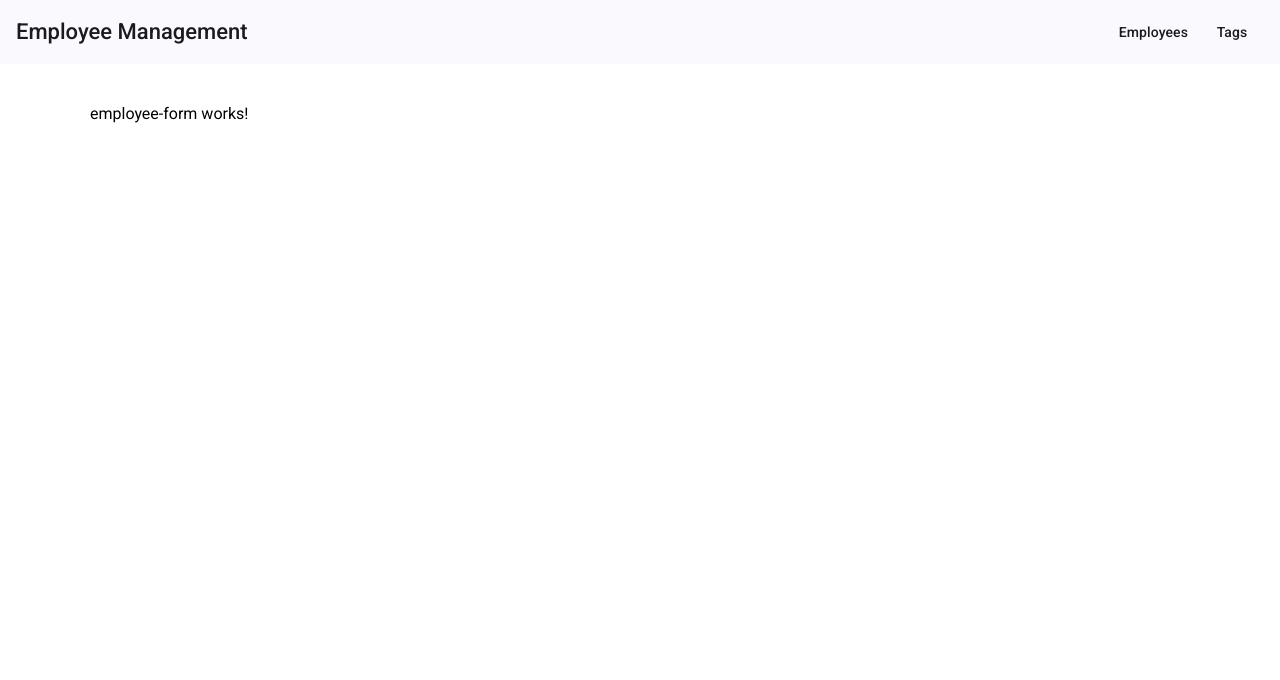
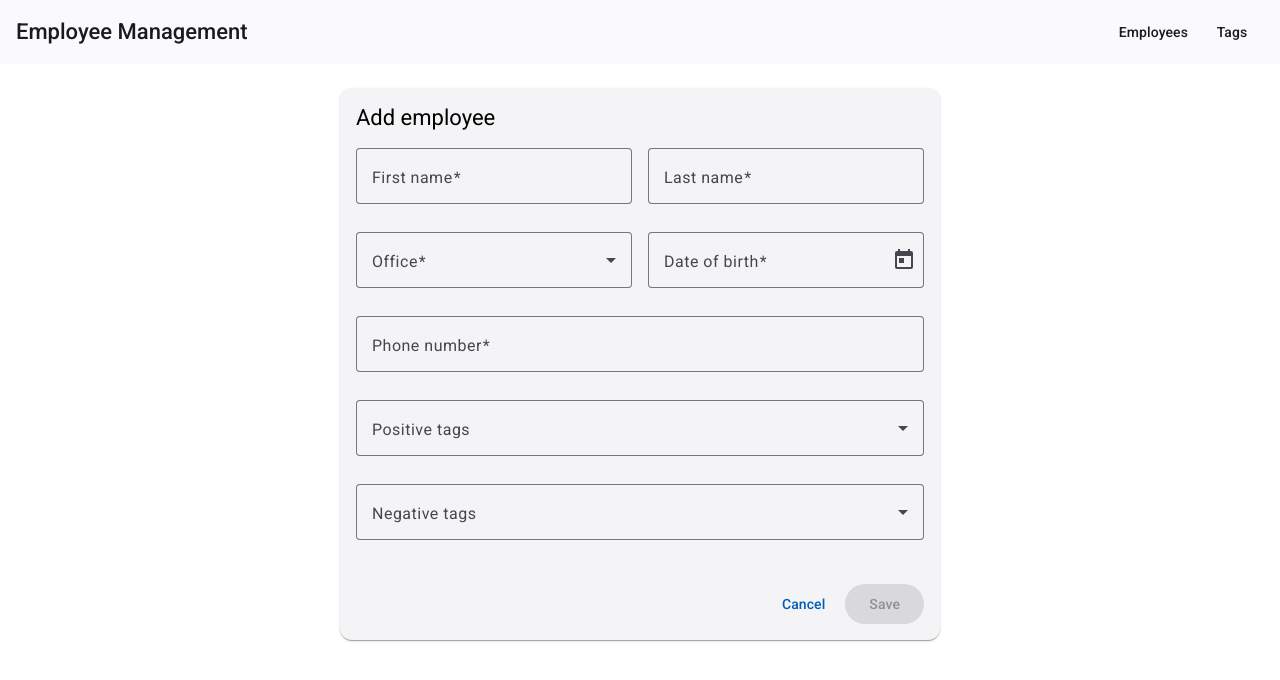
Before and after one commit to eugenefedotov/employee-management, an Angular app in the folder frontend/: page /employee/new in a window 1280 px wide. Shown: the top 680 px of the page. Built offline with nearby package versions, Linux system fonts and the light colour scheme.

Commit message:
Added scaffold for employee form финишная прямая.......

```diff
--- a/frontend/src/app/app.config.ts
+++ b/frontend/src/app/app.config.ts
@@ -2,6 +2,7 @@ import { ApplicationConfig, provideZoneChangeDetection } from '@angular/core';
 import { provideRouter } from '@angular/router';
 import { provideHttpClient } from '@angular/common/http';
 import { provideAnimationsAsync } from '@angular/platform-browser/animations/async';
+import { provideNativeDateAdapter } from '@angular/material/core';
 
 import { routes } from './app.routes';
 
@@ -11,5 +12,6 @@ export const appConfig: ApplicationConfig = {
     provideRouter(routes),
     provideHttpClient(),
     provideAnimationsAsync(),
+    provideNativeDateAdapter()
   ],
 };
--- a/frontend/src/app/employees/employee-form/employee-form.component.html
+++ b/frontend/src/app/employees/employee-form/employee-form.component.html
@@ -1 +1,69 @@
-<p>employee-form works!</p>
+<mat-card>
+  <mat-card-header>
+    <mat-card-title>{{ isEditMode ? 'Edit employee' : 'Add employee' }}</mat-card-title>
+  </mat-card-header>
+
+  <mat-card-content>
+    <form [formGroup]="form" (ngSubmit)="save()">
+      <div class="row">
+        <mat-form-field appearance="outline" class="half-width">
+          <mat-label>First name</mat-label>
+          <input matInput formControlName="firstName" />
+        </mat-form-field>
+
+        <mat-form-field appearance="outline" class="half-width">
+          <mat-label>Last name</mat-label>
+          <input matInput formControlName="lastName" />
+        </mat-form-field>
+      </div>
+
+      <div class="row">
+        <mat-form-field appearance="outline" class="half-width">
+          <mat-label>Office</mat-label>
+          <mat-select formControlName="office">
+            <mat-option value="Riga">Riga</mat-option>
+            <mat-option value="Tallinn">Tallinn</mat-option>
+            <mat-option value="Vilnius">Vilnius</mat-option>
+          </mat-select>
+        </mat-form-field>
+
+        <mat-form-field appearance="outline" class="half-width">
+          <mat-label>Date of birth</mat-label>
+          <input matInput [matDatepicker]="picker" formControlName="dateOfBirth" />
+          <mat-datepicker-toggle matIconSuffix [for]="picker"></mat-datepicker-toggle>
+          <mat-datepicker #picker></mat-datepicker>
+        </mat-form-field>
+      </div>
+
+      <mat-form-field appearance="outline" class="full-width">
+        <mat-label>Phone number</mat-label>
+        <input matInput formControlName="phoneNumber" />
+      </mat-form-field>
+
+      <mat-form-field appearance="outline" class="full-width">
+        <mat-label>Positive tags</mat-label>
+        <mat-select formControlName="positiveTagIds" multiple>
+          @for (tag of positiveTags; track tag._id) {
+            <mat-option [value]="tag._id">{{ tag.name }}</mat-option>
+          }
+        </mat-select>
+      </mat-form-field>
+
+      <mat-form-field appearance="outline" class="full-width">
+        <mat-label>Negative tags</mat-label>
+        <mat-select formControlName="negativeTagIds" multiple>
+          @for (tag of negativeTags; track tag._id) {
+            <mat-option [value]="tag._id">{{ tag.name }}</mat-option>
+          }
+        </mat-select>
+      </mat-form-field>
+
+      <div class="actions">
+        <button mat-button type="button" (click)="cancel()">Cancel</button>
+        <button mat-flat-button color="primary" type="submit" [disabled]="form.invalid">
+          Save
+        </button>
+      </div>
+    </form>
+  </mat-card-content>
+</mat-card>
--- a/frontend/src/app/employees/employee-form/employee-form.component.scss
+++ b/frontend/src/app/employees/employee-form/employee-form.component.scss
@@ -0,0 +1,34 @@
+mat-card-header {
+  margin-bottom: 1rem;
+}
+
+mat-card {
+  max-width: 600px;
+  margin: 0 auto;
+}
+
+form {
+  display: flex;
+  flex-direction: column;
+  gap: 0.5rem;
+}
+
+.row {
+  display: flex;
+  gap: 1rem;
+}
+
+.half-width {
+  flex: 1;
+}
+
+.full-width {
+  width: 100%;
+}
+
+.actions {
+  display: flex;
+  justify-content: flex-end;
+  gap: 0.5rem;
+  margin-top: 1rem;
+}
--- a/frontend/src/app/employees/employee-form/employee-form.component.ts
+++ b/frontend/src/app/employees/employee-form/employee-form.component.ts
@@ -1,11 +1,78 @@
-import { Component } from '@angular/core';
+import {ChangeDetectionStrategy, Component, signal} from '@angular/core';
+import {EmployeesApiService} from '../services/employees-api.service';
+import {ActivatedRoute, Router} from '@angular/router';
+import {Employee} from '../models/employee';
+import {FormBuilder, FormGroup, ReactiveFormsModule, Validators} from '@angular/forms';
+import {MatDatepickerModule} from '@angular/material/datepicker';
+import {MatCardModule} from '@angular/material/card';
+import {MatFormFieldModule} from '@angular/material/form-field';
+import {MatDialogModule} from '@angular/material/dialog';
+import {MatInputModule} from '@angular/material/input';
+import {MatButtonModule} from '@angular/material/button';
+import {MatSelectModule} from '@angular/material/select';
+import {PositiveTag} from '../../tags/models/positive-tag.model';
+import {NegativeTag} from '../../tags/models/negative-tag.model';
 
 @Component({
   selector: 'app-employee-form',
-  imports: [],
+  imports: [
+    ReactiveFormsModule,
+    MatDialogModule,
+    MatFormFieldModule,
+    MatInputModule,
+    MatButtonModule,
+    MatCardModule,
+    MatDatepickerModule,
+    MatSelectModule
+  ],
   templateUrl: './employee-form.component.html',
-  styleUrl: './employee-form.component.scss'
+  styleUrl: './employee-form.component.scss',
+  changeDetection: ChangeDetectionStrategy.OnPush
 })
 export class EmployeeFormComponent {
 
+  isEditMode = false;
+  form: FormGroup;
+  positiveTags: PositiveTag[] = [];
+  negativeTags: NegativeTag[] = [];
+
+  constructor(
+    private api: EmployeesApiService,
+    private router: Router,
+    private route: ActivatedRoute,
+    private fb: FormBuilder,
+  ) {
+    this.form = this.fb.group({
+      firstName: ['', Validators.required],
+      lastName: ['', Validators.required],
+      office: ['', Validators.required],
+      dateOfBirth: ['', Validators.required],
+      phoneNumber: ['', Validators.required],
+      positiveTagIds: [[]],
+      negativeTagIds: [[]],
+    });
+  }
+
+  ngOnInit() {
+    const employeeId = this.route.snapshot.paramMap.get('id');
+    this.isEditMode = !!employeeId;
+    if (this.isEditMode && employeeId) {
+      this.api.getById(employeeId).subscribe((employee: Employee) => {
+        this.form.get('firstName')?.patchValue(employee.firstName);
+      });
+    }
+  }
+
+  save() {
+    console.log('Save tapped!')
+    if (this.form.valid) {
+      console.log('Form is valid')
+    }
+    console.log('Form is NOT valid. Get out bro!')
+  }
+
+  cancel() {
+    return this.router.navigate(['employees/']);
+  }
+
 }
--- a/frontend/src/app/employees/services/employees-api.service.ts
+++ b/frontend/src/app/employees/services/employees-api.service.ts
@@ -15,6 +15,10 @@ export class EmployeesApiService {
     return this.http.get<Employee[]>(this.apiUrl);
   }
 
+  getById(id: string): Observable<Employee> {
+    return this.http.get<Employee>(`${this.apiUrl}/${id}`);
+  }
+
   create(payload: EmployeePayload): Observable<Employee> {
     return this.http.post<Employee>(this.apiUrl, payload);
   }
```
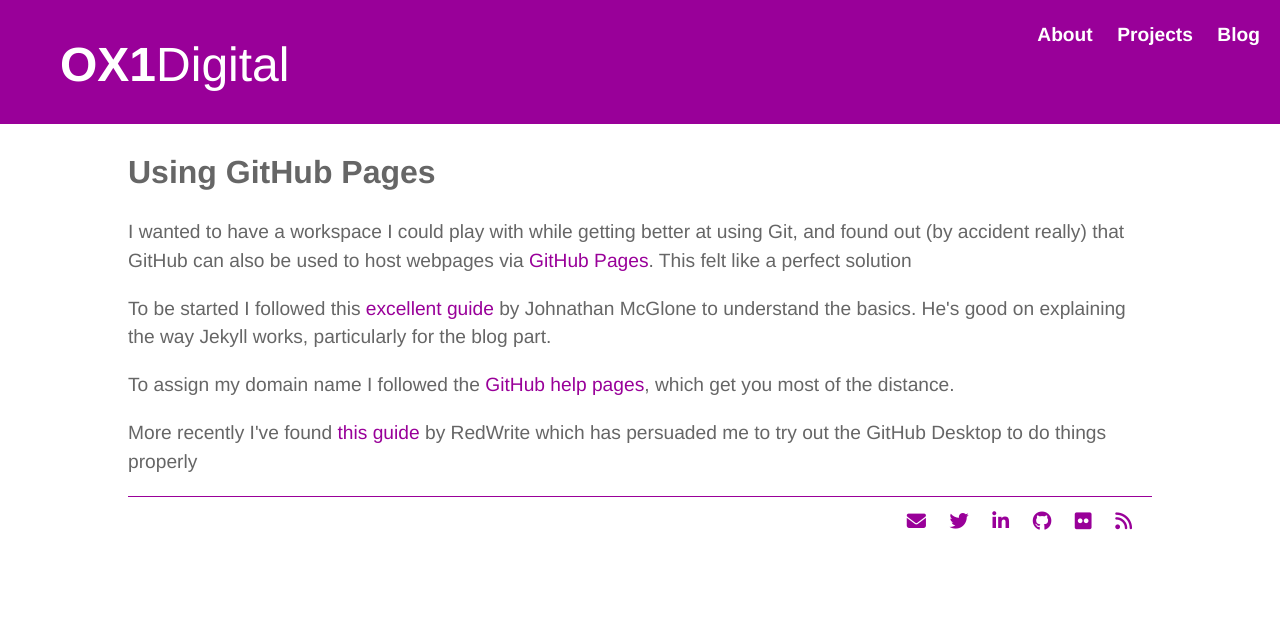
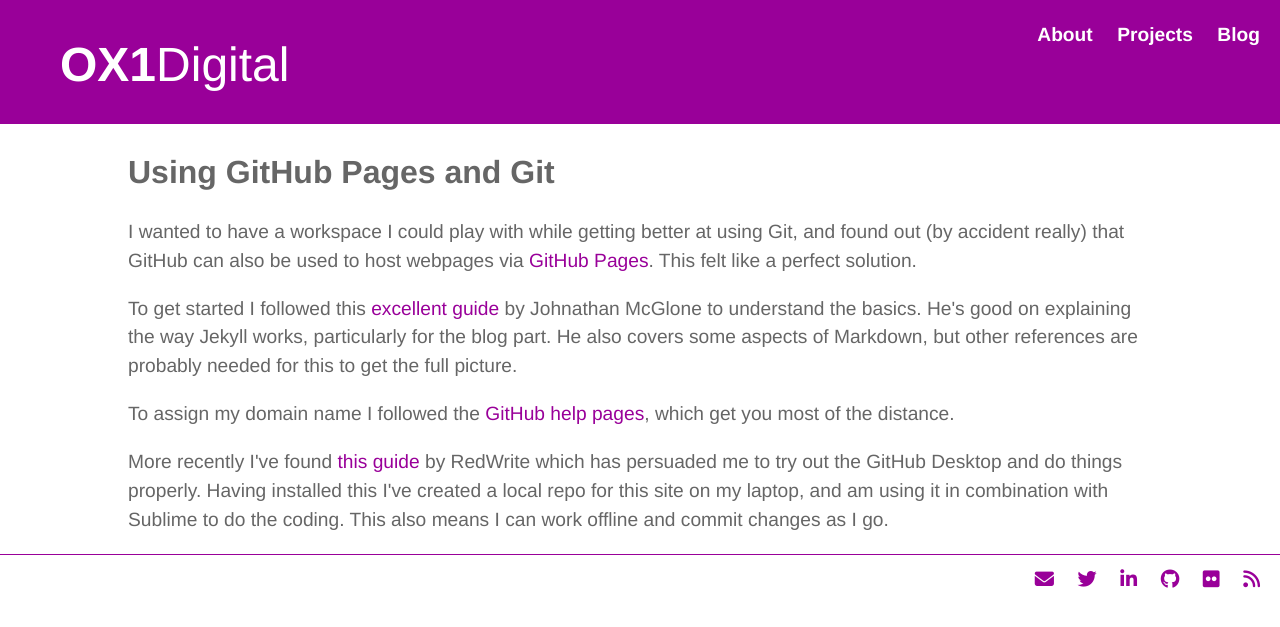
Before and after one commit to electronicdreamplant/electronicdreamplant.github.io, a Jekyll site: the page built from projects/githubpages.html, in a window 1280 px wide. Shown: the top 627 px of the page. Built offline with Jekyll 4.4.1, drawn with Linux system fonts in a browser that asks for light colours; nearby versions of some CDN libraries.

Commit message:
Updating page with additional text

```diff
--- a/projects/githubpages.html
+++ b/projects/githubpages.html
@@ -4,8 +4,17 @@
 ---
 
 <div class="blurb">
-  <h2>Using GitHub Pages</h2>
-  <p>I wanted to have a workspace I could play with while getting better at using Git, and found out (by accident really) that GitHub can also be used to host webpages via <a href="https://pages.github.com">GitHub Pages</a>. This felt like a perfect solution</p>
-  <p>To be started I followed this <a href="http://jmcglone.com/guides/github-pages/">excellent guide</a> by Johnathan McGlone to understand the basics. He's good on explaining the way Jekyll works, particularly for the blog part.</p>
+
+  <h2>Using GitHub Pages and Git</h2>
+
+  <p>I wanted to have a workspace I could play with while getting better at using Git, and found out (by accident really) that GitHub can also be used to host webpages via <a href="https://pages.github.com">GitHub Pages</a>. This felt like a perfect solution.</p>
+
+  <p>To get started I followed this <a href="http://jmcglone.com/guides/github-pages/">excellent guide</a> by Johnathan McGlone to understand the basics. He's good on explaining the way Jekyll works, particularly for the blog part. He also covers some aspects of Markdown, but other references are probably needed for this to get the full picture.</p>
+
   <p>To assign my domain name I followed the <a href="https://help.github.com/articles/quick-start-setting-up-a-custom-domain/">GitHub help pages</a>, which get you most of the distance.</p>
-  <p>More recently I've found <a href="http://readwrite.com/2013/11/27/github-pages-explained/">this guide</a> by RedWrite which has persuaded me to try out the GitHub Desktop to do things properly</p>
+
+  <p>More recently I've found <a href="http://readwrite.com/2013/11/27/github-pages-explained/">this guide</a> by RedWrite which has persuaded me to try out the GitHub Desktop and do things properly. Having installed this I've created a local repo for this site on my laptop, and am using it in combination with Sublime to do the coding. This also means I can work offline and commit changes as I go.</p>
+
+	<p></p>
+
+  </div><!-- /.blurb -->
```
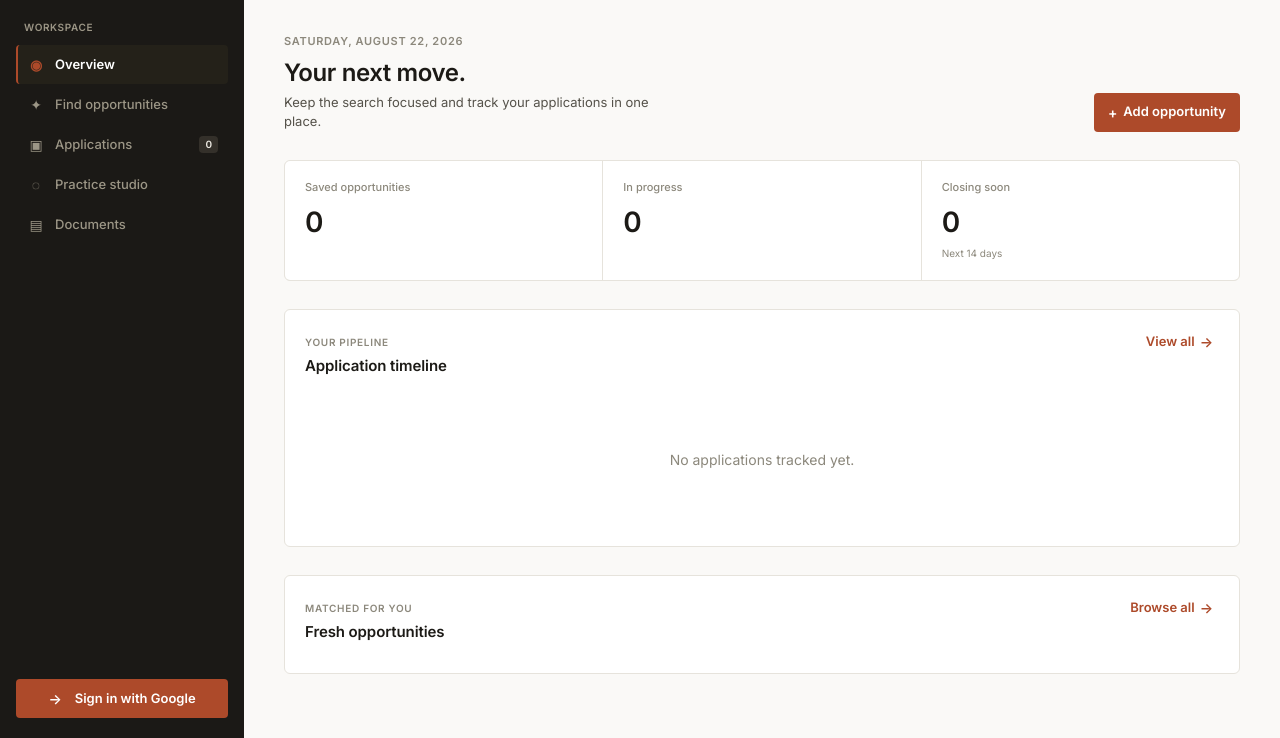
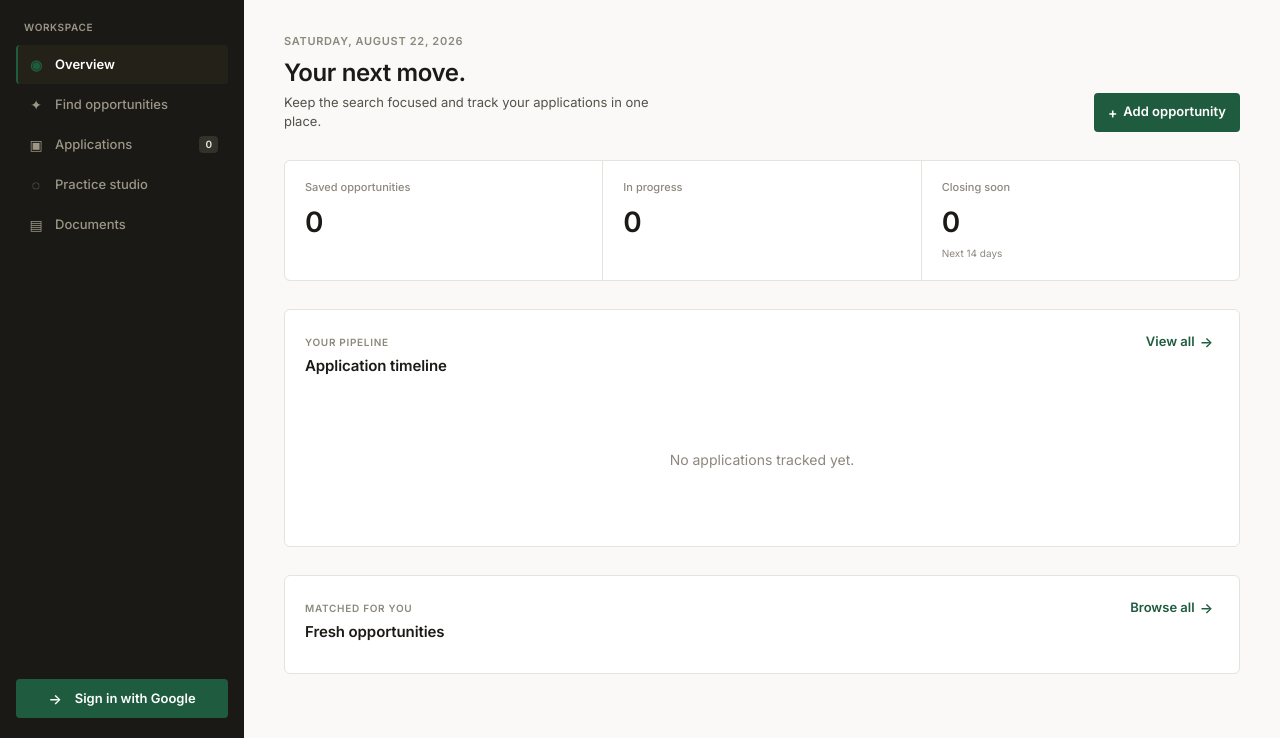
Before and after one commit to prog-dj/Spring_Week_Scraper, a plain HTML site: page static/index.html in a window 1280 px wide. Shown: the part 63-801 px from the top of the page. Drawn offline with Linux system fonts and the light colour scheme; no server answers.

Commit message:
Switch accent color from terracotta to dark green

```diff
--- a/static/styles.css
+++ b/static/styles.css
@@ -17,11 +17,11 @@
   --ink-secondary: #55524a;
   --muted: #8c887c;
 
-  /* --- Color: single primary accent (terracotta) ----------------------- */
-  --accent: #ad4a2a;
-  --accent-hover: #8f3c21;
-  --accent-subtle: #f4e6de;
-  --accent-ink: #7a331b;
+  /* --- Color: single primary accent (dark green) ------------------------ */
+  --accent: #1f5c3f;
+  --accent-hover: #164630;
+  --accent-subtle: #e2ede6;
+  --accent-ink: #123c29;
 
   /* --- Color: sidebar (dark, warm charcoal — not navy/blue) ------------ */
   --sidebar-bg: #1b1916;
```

What you will do – Scan the material above for "scss". Copy every line where it appears.

Reply –
--- a/frontend/src/app/employees/employee-form/employee-form.component.scss
+++ b/frontend/src/app/employees/employee-form/employee-form.component.scss
-  styleUrl: './employee-form.component.scss'
+  styleUrl: './employee-form.component.scss',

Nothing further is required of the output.